(3) circumstances associated with the process (realised by an adverbial group or prepositional phrase) (Modified from Halliday’s Table 5(1) 1985)
If we look at the percentage of clauses expressing material actions and relational processes in Table 5, the commanding tone of the ‘Sex Tips’ article is again substantiated:
The ‘Sex Tips’ article can also be described as an ‘instructional’ discourse, where the imperative clause structures dictate to the reader what she should do to improve her sex life. This of course immediately assumes that the reader’s sex life is in need of improvement. It also places the female reader in a position of power: it is woman who becomes the agent of actions, to become the invader and not the invaded.
The high percentage of non-modal clauses expressing a system of certainty is even more striking in the ‘Cosmo Sex’ piece:
This article also propagates the inevitability of events (usually an orgasm) if the reader complies with the text’s suggestions.
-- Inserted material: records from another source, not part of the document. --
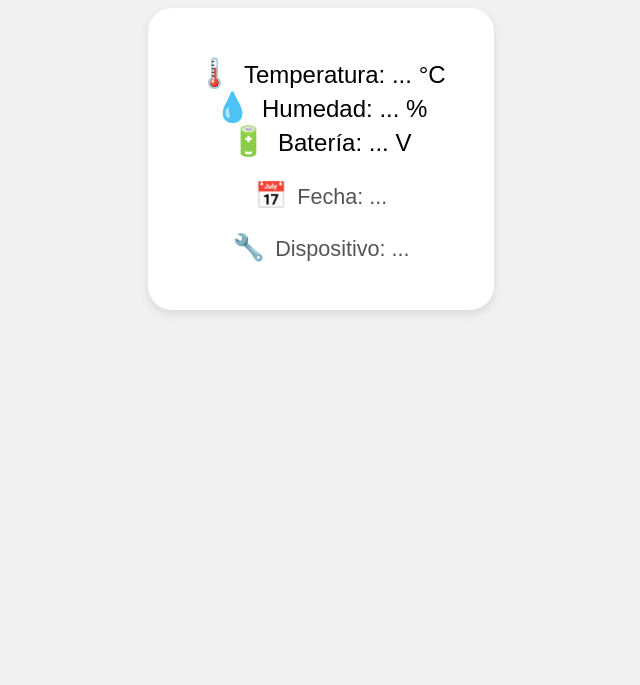
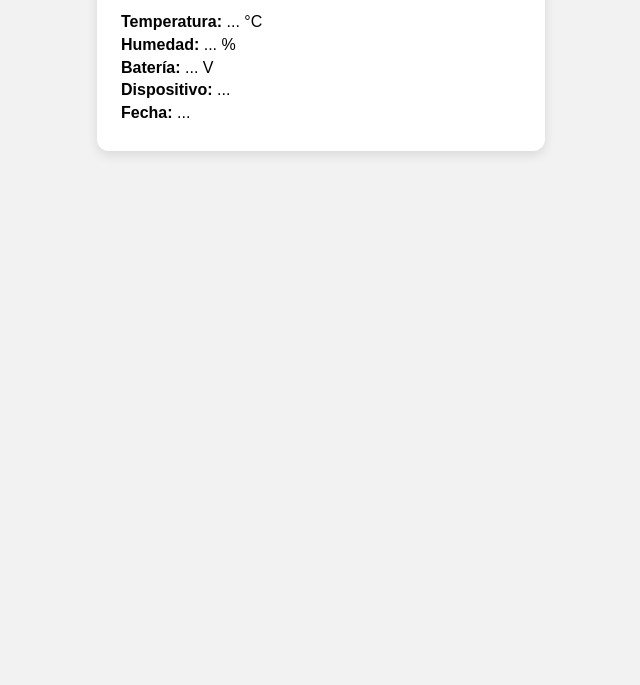
Before and after one commit to OINONTA24/IoT_COM, a plain HTML site: page index.html in a window 1280 px wide. Shown: the part 115-800 px from the top of the page, without its empty margins (319-959 px from the left). Drawn offline with Linux system fonts and the light colour scheme; no server answers.

Commit message:
Update index.html

```diff
--- a/index.html
+++ b/index.html
@@ -5,62 +5,42 @@
   <meta name="viewport" content="width=device-width, initial-scale=1.0"/>
   <title>Huerto IoT</title>
   <style>
-    body {
-      font-family: Arial, sans-serif;
-      background: #f1f1f1;
-      display: flex;
-      flex-direction: column;
-      align-items: center;
-      margin: 0;
-      padding: 2em;
-    }
-    h1 {
-      margin-bottom: 1em;
-    }
+    body { font-family: sans-serif; padding: 2rem; background: #f2f2f2; }
     .card {
       background: white;
-      padding: 2em;
-      border-radius: 1em;
-      box-shadow: 0 4px 10px rgba(0, 0, 0, 0.1);
-      text-align: center;
-      font-size: 1.5em;
+      padding: 1.5rem;
+      border-radius: 12px;
+      max-width: 400px;
+      margin: auto;
+      box-shadow: 0 4px 12px rgba(0,0,0,0.1);
     }
-    .emoji {
-      font-size: 1.2em;
-      margin-right: 0.4em;
-    }
-    .footer {
-      margin-top: 1em;
-      font-size: 0.9em;
-      color: #555;
-    }
+    .card h2 { margin-bottom: 1rem; }
+    .card p { margin: 0.3rem 0; }
   </style>
 </head>
 <body>
-  <h1>🌿 Datos del Huerto IoT</h1>
   <div class="card">
-    <div><span class="emoji">🌡️</span>Temperatura: <span id="temp">...</span> °C</div>
-    <div><span class="emoji">💧</span>Humedad: <span id="hum">...</span> %</div>
-    <div><span class="emoji">🔋</span>Batería: <span id="bat">...</span> V</div>
-    <div class="footer"><span class="emoji">📅</span>Fecha: <span id="fecha">...</span></div>
-    <div class="footer"><span class="emoji">🔧</span>Dispositivo: <span id="dev">...</span></div>
+    <h2>Datos del Huerto 🌱</h2>
+    <p><strong>Temperatura:</strong> <span id="temp">...</span> °C</p>
+    <p><strong>Humedad:</strong> <span id="hum">...</span> %</p>
+    <p><strong>Batería:</strong> <span id="bat">...</span> V</p>
+    <p><strong>Dispositivo:</strong> <span id="dev">...</span></p>
+    <p><strong>Fecha:</strong> <span id="fecha">...</span></p>
   </div>
 
   <script>
-    async function cargarDatos() {
-      try {
-        const response = await fetch("/.netlify/functions/getData");
-        const data = await response.json();
-        document.getElementById("temp").textContent = data.temperatura ?? "N/A";
-        document.getElementById("hum").textContent = data.humedad ?? "N/A";
-        document.getElementById("bat").textContent = data.bateria ?? "N/A";
-        document.getElementById("fecha").textContent = new Date(data.fecha).toLocaleString() ?? "N/A";
-        document.getElementById("dev").textContent = data.dispositivo ?? "N/A";
-      } catch (error) {
-        console.error("❌ Error cargando datos:", error);
-      }
-    }
-    cargarDatos();
+    fetch('/.netlify/functions/getData')
+      .then(res => res.json())
+      .then(data => {
+        document.getElementById('temp').textContent = data.temperatura;
+        document.getElementById('hum').textContent = data.humedad;
+        document.getElementById('bat').textContent = data.bateria;
+        document.getElementById('dev').textContent = data.dispositivo;
+        document.getElementById('fecha').textContent = new Date(data.fecha).toLocaleString();
+      })
+      .catch(err => {
+        console.error("Error cargando datos:", err);
+      });
   </script>
 </body>
 </html>
```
In this sense, female sexuality seems to also become a mode of consumption, blurring the boundaries between editorial and advertising discourse: it becomes an “advertorial” text (McLoughlin 2000: 101).
An explication of transitive processes will reveal the discourse of ‘testimonials’ referred to in section 3 that prevails in this article, evident in the use of verbal processes, and the emotional construction of sex as observed above, through the mode of mental processes:
Observing the grammatical construction of these texts has demonstrated how attitudes towards female sexuality are linguistically perpetrated. As we have seen, epistemically non-modal statements and material actions are often used to represent sexual assertiveness in both texts, though this is perhaps more generic of the ‘Sex Tips’ article. These differing portrayals of femininity demonstrate how media discourses can present the reader with multiple definitions of gender.
This essay has examined how women’s magazines More and Cosmopolitan linguistically construct and represent femininity as an ideological statement for the reader, with a particular focus on female sexuality. More’s ‘Sex Tips’ article and Cosmopolitan’s ‘Cosmo Sex’ piece offers the reader two different ideological constructions of women’s sexual identity, although both immediately create the ‘naturalized norm’ of heterosexual discourse. More portrays women as sexually assertive, even aggressive, and focuses on the physical, as opposed to emotional aspects of sex. This is portrayed lexically through euphemisms for parts of the female body and sexual acts, and ideological assumptions such as the ownership of a vibrator. Vocabulary that places women in a dominating position subverts male power, and reveals a discourse of ‘teasing’, or sexual manipulation, in order to achieve this power. Halliday’s theories of language use are shown to operate within critical analyses such as these, where epistemic modality conveys the certainty of events detailed in the ‘Sex Tips’ article, and a combination of material actions and relational processes reveals an assertive tenor. Conversely, the ‘Cosmo Sex’ article places a notably strong emphasis on female sexuality as a psychological experience. This is presented through a semantic field of the psyche, and the use of mental transitive processes. The surprisingly high percentage of epistemically non-modal clauses in this article suggests that consumerism also operates within the realms of female heterosexual discourse. The primary discourses identified in both magazines: hetero-social, advertorial, testimonial, and instructional, demonstrate the multiplicity of ideological statements, thus the multifunctionality of language. What my discussion has demonstrated is how the reader is linguistically positioned within these ideologies or discourses.